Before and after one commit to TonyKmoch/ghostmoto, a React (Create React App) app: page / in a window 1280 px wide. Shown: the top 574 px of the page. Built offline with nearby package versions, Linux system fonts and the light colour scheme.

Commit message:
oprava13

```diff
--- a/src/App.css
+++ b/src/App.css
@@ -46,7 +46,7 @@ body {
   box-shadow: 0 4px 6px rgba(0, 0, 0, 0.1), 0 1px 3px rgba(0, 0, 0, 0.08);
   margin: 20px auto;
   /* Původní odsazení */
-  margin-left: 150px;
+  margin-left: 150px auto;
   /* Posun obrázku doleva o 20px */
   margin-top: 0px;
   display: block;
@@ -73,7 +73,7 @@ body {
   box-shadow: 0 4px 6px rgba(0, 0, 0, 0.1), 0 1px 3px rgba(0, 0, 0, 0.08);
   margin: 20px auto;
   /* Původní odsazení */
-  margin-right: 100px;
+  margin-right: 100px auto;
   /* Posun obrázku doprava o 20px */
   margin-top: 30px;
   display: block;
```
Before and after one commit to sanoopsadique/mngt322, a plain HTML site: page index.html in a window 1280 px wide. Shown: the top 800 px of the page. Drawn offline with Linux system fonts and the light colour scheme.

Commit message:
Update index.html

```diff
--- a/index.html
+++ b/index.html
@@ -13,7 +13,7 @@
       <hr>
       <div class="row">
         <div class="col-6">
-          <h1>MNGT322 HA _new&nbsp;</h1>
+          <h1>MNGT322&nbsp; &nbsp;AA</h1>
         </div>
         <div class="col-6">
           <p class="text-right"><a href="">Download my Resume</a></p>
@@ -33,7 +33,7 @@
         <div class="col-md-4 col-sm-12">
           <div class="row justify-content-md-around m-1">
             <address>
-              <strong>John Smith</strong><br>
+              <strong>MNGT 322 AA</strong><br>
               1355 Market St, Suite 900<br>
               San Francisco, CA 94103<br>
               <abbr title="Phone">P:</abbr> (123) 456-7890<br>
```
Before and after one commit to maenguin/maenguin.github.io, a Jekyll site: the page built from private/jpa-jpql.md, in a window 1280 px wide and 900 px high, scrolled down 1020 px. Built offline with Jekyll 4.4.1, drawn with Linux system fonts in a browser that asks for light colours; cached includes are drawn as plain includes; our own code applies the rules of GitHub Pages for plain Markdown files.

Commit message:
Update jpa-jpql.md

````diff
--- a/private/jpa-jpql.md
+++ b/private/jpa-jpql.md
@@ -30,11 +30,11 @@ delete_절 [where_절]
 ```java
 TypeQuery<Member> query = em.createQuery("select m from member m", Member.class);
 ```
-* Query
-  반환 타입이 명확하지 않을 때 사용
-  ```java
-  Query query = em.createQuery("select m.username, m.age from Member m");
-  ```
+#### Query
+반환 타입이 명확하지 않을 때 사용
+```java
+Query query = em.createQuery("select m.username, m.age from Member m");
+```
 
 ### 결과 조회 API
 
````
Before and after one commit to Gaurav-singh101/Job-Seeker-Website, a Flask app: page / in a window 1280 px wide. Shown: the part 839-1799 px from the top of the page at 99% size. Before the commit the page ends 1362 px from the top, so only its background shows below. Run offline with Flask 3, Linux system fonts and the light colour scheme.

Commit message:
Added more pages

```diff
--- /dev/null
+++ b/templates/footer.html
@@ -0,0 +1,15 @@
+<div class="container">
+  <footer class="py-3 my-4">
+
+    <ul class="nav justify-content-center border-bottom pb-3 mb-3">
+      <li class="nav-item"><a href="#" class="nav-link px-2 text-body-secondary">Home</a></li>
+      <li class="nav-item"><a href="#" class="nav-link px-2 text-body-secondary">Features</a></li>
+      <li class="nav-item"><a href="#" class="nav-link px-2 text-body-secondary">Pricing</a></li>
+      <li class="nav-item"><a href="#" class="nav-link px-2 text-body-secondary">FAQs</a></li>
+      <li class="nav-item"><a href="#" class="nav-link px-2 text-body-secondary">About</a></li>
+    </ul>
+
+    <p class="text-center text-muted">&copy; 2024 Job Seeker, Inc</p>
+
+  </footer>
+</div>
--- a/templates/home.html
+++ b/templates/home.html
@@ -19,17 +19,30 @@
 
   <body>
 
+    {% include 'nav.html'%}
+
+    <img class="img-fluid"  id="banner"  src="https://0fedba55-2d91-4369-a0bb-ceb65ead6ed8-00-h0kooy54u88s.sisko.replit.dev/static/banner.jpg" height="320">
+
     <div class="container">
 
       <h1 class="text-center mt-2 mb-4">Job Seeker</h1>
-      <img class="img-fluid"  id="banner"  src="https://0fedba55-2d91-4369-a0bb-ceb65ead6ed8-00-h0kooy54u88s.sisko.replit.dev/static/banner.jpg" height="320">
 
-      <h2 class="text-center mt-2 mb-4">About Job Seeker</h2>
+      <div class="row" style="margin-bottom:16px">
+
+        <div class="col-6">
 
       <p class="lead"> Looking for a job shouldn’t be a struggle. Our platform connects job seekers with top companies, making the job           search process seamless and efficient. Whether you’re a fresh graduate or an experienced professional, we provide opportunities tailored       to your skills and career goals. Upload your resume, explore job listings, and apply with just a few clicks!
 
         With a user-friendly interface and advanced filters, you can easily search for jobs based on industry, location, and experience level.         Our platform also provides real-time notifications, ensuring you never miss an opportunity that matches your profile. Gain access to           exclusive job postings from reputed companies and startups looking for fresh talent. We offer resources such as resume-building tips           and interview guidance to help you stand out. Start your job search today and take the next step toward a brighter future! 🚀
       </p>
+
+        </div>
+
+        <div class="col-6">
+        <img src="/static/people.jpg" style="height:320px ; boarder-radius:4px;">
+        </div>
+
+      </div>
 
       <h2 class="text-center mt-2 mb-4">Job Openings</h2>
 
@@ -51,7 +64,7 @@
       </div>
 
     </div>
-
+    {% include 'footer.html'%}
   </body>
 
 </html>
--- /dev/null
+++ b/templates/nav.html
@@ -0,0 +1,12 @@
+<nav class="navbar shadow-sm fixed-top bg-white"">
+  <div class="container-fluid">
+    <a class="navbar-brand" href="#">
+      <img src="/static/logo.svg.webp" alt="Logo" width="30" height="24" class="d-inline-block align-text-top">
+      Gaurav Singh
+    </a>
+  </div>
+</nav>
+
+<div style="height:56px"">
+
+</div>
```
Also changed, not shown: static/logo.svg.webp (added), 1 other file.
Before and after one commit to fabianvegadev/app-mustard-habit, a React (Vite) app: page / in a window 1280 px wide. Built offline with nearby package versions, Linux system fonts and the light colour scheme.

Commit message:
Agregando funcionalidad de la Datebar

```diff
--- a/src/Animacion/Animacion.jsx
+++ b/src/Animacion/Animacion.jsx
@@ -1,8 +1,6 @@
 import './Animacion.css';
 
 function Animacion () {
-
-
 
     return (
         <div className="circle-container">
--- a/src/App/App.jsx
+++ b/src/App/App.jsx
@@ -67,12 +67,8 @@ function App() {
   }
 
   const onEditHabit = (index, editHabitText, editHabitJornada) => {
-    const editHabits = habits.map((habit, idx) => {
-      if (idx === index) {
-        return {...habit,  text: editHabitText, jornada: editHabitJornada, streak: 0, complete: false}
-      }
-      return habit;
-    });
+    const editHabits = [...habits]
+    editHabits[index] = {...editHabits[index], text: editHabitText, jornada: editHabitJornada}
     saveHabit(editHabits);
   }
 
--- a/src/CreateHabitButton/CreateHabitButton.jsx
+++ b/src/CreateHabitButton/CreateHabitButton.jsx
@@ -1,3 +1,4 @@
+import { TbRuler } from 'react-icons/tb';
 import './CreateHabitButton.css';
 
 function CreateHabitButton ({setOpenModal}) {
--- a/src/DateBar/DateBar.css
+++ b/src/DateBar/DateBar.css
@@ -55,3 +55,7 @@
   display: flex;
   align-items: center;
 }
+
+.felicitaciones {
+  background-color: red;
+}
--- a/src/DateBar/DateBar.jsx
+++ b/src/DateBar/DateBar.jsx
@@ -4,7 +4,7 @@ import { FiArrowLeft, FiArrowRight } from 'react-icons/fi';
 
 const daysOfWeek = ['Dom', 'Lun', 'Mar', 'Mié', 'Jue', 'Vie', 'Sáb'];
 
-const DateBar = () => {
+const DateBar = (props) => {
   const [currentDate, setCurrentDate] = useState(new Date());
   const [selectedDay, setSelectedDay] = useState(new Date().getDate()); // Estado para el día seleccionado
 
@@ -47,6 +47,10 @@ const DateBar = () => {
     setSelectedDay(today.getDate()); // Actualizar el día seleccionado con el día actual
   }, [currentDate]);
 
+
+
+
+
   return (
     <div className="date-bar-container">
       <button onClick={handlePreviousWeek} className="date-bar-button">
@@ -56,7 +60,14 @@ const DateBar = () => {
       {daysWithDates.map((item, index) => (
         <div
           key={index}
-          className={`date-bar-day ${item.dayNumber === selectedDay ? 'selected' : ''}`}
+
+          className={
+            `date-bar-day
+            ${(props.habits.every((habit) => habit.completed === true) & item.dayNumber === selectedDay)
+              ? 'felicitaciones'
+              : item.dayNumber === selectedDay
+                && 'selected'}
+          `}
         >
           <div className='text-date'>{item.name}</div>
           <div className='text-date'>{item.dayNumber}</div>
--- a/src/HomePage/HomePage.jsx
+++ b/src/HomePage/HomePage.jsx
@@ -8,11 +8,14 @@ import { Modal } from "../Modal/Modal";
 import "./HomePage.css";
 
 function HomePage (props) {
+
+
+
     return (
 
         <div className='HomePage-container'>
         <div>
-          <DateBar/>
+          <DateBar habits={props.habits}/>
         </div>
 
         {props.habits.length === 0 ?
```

[Work instruction]: Lines of the material that contain the word "editHabits" are to be gathered.

[The completed task]:
-    const editHabits = habits.map((habit, idx) => {
+    const editHabits = [...habits]
+    editHabits[index] = {...editHabits[index], text: editHabitText, jornada: editHabitJornada}
     saveHabit(editHabits);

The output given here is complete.